I’ve spent a lot of time covering Mac management in the enterprise this year, which has been a very active space.
When I heard about Kandji, which came out of stealth in late October, I couldn’t help but think that the Mac management market is on the verge of getting crowded. How would they differentiate themselves?
But, when I spoke to co-founder and CEO Adam Pettit, I came away quite impressed with what Kandji has done so far. And, all signs point to the total addressable market for enterprise Macs and management software being very big, so at this point, there’s still plenty of room.
All about Kandji
Adam and his co-founders, Mark Daughters and Wesley Pettit, had experience working at Apple, and then they went on to run a Mac consulting firm for 10 years. They built up expertise in compliance, creating lots of scripts for reporting, auditing, and remediation, and working mostly with Jamf.
Like many startups born out of consultancies, they realized that all of these scripts and their expertise could be turned into a product. They also saw a gap in the market between Jamf Pro on one end and pretty much everything else on the other end.
Kandji (which is at kandji.io) spent almost two years in stealth, building an MDM server, an agent, and all of their compliance features in a modern cloud-based platform. They were self funded at first, and then got $3.4 million in seed funding. Kandji was at about 20 employees when I talked to Adam in November, and a recent check shows about a dozen open job listings.
On the MDM side, they’re committed to doing everything by all of Apple’s best practices, with support for Apple Business Manager, automated device enrollment, and immediate support for all the new Apple operating systems and APIs. Besides macOS, they support iOS, iPadOS, and tvOS.
Going beyond MDM (which is still a big part of Mac management), their agent is built in Swift. It can deploy scripts, custom apps, and take care of all the monitoring and remediation tasks, even offline. Kandji can also package apps, with support for PKGs, ZIP files, and disk images, as well as pre-and post-install scripts.
As mentioned, their big differentiator is their compliance engine. They have templates for CIS (Center for Internet Security) Level 1 and CIS Level 2, as well as their own recommendations. For 2020, they’re working on more templates, for example FedRAMP, NIST, and DISA STIG. They have over 150 policies built in, many of them automating processes that would typically require some scripting or manual work. They also have features for logging, monitoring, and auditing.
From the go-to-market perspective, they’re targeting companies with a few hundred to a few thousand Macs. Right now, most of their sales are direct, but Adam told me that the Kandji platform can also accommodate resellers and MSPs. They’re aiming to do localization for customers outside of the U.S. next year. Pricing is $6 per Mac per month, or $2 for iOS, iPadOS, or tvOS devices, billed annually. Kandji integrates with Office 365 or G Suite.
Again, my first reaction was to wonder how many Mac management startups there could be. But, it sounds like Kandji put together an impressive policy and automation engine, and a very complete offering overall.

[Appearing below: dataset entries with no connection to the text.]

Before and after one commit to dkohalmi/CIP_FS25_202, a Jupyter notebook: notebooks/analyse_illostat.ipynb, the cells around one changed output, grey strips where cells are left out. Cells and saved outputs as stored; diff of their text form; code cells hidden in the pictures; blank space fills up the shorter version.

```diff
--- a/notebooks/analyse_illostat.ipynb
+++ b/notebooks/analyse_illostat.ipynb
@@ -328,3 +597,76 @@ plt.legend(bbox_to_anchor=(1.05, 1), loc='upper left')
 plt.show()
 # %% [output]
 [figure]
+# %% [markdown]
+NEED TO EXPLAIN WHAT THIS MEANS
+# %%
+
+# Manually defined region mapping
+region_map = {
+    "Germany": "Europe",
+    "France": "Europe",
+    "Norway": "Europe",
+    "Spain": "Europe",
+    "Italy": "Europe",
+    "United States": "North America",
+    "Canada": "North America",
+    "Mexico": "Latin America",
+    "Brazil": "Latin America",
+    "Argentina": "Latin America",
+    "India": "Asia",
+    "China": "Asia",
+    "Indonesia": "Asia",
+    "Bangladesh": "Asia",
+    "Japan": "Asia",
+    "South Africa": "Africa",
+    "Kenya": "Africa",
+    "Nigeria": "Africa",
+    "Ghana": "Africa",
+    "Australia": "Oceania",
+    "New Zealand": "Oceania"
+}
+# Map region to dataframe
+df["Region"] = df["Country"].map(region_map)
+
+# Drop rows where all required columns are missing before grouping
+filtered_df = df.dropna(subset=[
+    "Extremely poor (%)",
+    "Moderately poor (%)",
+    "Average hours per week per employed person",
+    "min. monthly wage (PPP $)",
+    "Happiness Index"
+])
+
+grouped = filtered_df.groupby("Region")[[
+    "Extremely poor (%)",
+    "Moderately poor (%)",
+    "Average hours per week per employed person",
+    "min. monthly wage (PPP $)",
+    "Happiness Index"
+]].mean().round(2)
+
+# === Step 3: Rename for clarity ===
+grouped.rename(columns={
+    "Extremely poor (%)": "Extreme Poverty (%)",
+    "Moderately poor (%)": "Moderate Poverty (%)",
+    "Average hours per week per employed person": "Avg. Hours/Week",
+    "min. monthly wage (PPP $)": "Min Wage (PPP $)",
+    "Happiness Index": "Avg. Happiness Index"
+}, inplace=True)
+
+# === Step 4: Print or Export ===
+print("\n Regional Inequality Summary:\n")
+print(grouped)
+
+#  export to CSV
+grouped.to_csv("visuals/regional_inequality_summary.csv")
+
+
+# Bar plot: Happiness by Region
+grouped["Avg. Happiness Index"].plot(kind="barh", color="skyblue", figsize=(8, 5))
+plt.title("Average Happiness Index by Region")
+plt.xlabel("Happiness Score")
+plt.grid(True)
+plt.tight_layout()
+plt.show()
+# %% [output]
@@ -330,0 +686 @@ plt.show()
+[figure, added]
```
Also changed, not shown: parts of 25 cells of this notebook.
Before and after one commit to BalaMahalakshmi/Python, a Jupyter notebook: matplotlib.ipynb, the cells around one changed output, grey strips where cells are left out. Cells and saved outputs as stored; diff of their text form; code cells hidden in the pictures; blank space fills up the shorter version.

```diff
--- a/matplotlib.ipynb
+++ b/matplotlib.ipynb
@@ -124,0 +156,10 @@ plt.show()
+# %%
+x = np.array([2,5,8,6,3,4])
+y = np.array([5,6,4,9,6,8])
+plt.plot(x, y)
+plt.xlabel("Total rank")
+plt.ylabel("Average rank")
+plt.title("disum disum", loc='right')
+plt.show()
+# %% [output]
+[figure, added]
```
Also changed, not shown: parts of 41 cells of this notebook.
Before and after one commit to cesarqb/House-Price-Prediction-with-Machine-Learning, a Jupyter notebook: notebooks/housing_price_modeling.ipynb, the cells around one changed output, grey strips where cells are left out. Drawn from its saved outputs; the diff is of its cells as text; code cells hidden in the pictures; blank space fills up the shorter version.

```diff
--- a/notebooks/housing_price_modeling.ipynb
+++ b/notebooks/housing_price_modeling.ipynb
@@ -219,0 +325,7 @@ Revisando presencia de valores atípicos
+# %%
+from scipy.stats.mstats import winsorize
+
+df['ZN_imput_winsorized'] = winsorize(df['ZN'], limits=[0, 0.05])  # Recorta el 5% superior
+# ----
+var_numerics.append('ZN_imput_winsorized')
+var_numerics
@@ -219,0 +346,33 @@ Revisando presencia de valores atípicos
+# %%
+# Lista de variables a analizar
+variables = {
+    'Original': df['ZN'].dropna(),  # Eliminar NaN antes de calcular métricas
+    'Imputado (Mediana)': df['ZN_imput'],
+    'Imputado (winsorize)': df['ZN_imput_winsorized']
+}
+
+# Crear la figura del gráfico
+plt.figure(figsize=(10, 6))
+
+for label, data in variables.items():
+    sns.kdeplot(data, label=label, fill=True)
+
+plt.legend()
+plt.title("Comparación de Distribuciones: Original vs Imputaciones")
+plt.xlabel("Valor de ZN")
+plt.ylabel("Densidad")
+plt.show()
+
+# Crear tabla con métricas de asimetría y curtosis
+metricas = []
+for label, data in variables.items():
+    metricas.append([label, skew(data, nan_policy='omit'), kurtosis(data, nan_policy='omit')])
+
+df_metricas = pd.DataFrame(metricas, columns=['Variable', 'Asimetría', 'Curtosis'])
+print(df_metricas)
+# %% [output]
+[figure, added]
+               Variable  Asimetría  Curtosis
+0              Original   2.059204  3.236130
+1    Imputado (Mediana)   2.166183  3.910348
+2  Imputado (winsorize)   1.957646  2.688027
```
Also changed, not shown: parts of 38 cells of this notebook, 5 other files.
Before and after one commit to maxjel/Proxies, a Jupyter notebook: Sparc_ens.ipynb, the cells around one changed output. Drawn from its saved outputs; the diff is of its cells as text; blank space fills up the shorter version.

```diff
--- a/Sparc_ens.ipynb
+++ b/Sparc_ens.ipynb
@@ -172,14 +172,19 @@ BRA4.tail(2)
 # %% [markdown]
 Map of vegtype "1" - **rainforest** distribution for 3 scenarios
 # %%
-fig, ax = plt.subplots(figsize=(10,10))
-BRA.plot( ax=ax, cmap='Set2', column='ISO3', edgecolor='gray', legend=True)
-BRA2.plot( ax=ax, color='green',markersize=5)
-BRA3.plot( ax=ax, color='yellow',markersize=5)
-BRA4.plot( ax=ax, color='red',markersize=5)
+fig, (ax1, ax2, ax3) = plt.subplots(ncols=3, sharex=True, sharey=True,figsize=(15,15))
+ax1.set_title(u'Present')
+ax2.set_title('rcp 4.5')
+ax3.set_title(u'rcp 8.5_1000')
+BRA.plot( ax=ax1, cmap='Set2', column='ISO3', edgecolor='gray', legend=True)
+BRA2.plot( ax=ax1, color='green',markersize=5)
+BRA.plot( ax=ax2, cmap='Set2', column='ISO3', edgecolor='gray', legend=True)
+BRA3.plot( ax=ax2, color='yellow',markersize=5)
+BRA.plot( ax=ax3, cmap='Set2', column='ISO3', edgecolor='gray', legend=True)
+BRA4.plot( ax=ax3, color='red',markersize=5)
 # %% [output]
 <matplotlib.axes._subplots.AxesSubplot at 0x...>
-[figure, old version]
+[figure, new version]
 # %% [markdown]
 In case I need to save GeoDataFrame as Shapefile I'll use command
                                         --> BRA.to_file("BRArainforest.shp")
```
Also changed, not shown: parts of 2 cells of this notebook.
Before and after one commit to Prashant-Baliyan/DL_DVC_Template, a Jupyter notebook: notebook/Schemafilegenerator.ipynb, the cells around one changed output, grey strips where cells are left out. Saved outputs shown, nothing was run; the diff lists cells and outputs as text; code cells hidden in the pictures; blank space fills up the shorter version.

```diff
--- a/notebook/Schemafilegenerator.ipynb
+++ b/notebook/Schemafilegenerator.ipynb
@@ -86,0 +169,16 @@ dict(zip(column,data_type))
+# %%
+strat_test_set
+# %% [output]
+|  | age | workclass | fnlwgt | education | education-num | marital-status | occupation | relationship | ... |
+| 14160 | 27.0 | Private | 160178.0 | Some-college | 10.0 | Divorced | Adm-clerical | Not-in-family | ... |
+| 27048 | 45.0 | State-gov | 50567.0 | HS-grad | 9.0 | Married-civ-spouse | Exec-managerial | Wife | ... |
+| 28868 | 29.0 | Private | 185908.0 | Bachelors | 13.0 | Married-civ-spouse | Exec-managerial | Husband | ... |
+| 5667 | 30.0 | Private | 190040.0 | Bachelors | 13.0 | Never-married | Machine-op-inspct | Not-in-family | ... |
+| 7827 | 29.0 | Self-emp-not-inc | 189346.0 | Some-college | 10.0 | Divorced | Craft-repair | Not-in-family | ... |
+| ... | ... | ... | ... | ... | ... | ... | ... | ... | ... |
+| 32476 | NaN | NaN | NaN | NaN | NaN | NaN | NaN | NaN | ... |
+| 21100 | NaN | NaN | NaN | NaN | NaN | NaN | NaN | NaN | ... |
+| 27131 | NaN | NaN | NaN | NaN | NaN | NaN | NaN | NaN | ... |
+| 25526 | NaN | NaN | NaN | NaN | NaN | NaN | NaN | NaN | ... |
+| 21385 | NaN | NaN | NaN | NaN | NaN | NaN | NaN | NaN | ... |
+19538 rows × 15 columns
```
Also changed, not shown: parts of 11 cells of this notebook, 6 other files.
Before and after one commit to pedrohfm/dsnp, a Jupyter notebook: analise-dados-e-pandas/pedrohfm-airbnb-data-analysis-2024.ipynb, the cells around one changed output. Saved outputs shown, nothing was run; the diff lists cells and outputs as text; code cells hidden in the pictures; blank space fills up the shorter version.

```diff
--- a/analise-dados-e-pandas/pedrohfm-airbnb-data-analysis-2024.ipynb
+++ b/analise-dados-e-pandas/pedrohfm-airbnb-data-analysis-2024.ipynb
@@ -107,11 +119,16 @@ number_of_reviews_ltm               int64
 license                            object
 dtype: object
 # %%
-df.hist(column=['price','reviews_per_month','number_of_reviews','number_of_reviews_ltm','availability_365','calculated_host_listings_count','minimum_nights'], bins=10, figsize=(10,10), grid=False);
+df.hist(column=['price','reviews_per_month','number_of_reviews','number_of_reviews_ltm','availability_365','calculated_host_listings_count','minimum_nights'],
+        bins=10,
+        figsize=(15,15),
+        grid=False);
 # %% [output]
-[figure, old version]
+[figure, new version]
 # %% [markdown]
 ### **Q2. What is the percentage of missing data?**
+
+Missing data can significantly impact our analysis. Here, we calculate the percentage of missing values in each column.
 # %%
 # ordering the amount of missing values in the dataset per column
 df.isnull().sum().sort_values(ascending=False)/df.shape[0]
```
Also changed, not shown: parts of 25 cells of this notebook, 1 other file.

They’re starting to get the word out, with sponsorship on the Mac Admins podcast, so I wanted to share what I learned here. Going into the new year, we’ll definitely keep an eye on them. If you’ve had a look, or are one of their early customers, drop us a line with your feedback.